++++ DATA FOR THE TASK ++++
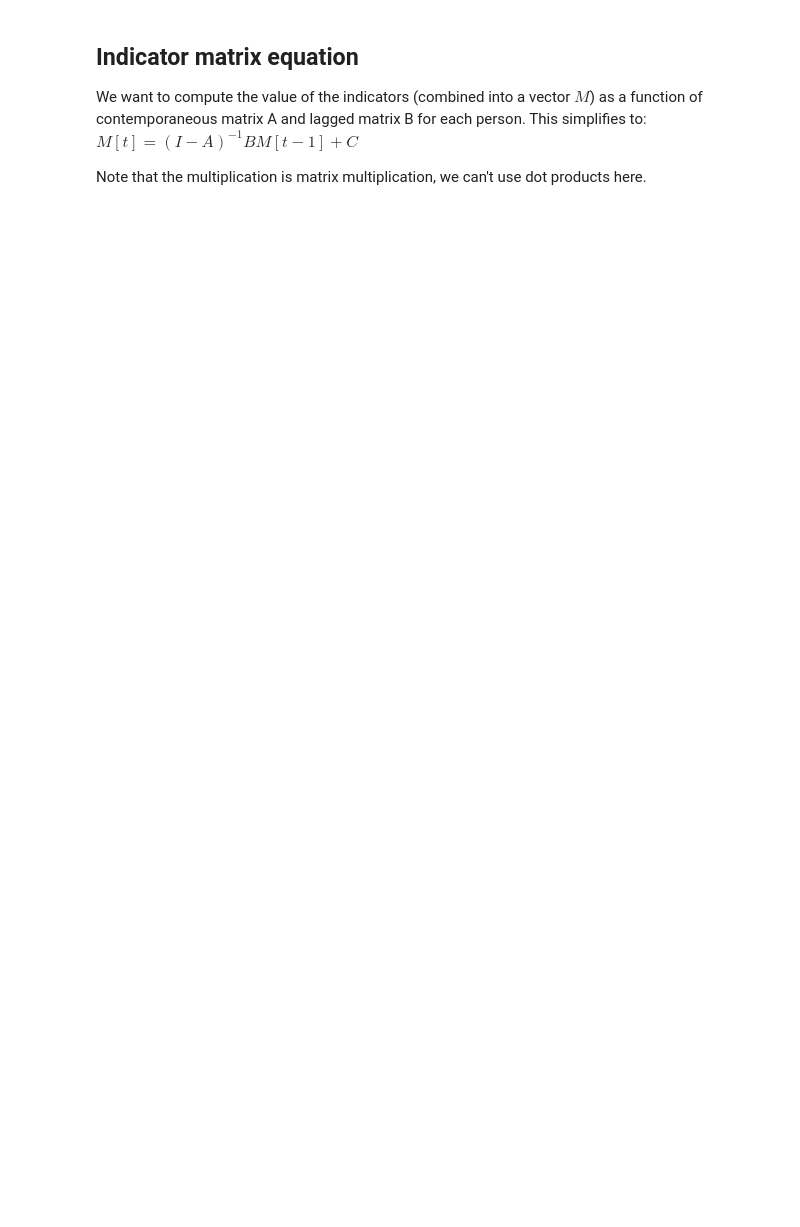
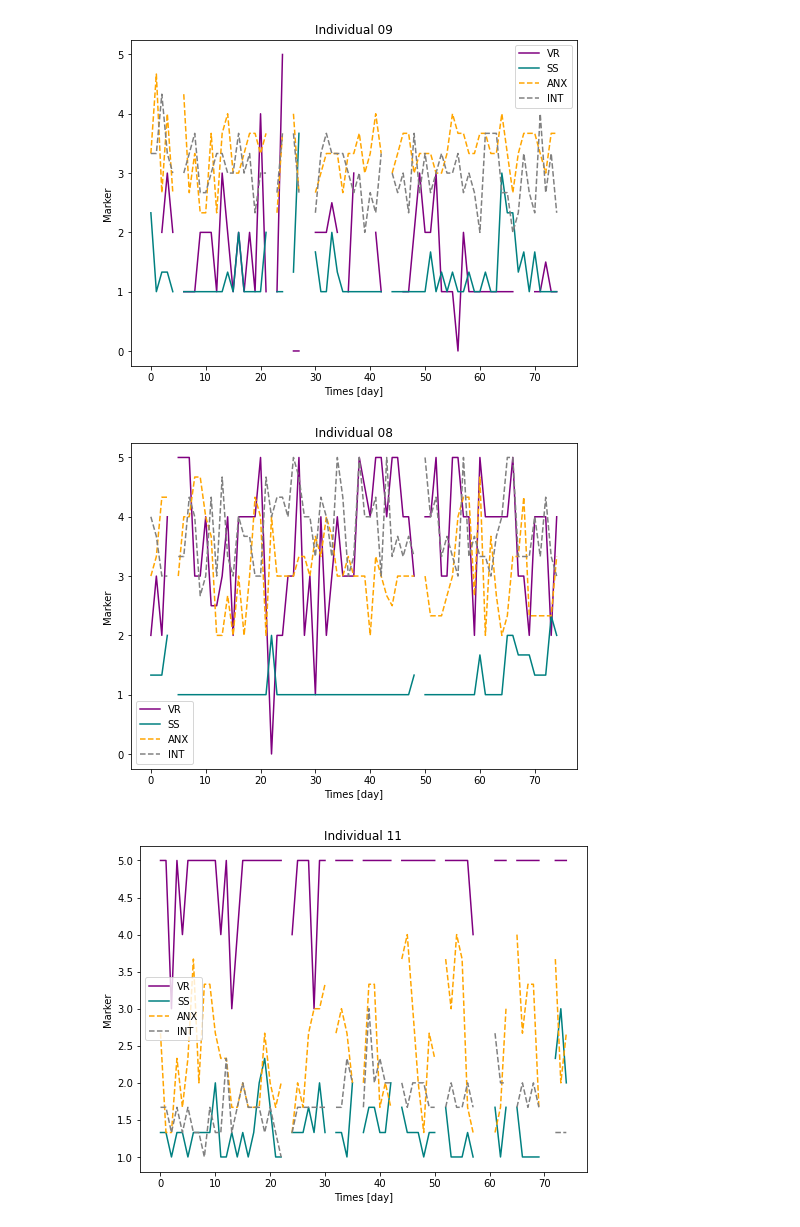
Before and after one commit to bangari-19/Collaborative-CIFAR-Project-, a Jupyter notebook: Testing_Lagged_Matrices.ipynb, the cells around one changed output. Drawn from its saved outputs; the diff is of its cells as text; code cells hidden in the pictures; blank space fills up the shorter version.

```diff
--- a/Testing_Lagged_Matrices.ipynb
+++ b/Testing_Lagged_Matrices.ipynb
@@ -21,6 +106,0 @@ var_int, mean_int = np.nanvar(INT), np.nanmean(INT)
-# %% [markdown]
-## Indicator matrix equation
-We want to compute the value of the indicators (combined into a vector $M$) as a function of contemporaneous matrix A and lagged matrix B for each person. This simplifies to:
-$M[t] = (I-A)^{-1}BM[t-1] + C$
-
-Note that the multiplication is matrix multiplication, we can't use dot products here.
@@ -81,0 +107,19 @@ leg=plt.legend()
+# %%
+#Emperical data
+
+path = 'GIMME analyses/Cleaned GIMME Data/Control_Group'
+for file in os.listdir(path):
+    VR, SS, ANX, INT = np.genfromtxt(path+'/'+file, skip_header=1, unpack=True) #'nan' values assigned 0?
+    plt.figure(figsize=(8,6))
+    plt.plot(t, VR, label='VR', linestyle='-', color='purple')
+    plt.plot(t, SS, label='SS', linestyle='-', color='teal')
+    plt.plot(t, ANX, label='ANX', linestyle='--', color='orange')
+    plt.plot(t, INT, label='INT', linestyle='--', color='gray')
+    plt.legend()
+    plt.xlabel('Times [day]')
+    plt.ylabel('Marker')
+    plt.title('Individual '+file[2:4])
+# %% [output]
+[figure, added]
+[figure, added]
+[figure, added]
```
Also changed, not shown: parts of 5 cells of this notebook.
++++
++++ DATA FOR THE TASK ++++
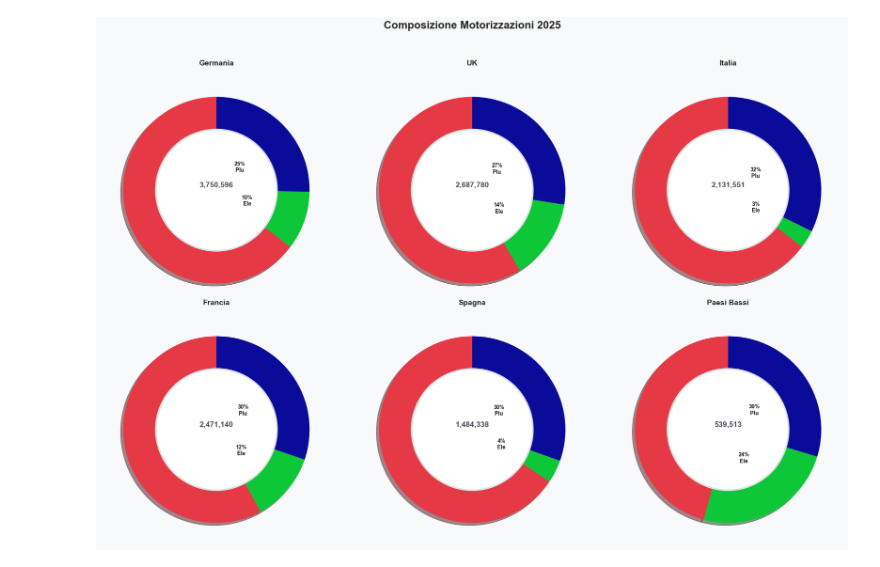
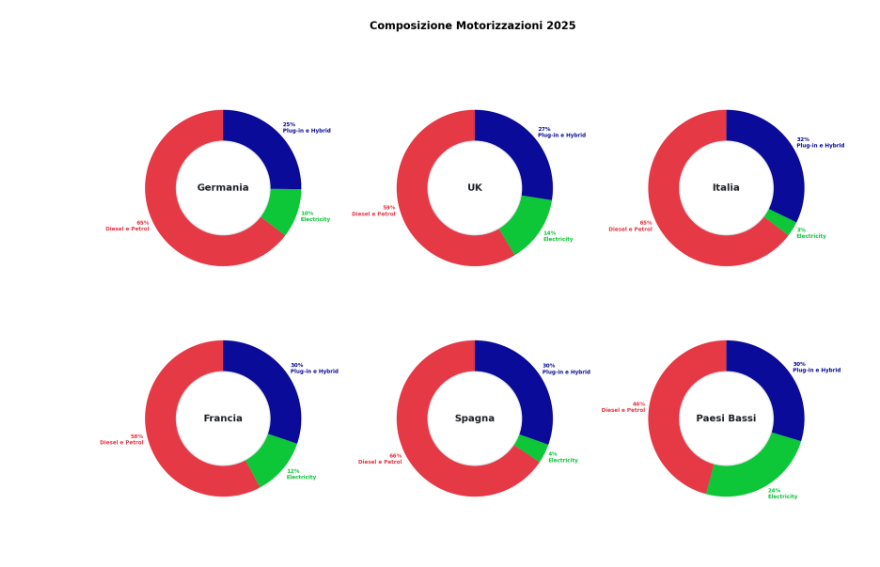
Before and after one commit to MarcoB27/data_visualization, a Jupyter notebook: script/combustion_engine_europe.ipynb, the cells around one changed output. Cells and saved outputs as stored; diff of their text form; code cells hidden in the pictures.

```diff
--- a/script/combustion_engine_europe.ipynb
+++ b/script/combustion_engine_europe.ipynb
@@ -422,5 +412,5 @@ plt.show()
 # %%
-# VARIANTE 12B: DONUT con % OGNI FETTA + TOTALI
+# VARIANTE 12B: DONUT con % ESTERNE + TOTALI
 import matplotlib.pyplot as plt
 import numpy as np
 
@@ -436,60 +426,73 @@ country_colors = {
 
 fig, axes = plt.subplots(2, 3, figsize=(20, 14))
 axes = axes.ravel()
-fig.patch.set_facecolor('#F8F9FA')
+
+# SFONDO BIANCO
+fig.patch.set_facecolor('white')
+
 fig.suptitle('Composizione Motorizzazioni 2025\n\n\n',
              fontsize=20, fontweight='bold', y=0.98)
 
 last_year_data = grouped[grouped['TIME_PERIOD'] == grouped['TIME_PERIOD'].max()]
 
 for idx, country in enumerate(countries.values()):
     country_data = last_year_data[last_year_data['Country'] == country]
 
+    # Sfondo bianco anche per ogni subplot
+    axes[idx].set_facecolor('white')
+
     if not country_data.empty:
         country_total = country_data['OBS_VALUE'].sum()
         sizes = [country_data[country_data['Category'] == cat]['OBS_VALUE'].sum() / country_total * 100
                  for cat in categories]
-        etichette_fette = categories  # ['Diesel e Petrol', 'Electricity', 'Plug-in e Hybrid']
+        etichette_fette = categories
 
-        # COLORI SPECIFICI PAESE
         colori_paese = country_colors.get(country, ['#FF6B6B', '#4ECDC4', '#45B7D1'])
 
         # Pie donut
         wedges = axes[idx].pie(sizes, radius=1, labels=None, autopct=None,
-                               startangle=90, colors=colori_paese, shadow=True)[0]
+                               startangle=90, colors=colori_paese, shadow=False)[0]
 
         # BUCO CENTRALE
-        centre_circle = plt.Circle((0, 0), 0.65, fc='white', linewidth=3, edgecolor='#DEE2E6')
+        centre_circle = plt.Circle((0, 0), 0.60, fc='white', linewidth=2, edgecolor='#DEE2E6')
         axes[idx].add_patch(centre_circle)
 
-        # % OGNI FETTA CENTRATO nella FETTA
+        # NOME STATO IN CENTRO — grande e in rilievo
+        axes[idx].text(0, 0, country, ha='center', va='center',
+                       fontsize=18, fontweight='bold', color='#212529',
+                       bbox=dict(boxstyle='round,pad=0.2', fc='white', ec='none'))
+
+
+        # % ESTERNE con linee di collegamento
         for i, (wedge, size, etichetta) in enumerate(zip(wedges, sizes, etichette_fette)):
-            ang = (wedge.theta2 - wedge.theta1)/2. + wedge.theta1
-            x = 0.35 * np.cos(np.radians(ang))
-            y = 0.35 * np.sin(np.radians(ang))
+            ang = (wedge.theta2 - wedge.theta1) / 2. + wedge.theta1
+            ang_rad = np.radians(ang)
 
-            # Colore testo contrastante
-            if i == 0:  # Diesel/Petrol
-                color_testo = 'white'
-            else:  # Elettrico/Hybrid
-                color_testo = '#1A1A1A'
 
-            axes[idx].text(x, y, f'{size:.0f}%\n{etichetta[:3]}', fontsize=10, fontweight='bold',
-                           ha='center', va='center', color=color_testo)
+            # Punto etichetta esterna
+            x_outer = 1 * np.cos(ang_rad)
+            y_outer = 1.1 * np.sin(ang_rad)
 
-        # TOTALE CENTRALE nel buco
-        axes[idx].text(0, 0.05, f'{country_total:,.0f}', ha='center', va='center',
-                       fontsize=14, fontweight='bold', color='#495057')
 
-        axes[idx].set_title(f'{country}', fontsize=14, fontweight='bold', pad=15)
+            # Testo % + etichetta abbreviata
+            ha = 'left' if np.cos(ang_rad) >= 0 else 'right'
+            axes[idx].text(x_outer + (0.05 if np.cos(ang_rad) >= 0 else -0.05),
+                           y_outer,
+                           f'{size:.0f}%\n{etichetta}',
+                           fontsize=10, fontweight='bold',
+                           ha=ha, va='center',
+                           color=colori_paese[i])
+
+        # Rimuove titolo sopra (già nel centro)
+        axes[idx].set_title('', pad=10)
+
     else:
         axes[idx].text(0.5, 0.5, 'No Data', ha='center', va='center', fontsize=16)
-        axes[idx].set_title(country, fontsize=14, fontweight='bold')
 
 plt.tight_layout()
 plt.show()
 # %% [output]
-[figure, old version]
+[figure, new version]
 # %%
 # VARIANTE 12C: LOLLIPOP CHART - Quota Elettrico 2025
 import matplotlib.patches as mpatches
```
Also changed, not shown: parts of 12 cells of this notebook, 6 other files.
++++
WHAT YOU NEED TO DO – Check each line of the data above for the word "center" and copy the ones where it is found.

RESULT –
+        axes[idx].text(0, 0, country, ha='center', va='center',
-                           ha='center', va='center', color=color_testo)
-        axes[idx].text(0, 0.05, f'{country_total:,.0f}', ha='center', va='center',
+                           ha=ha, va='center',
         axes[idx].text(0.5, 0.5, 'No Data', ha='center', va='center', fontsize=16)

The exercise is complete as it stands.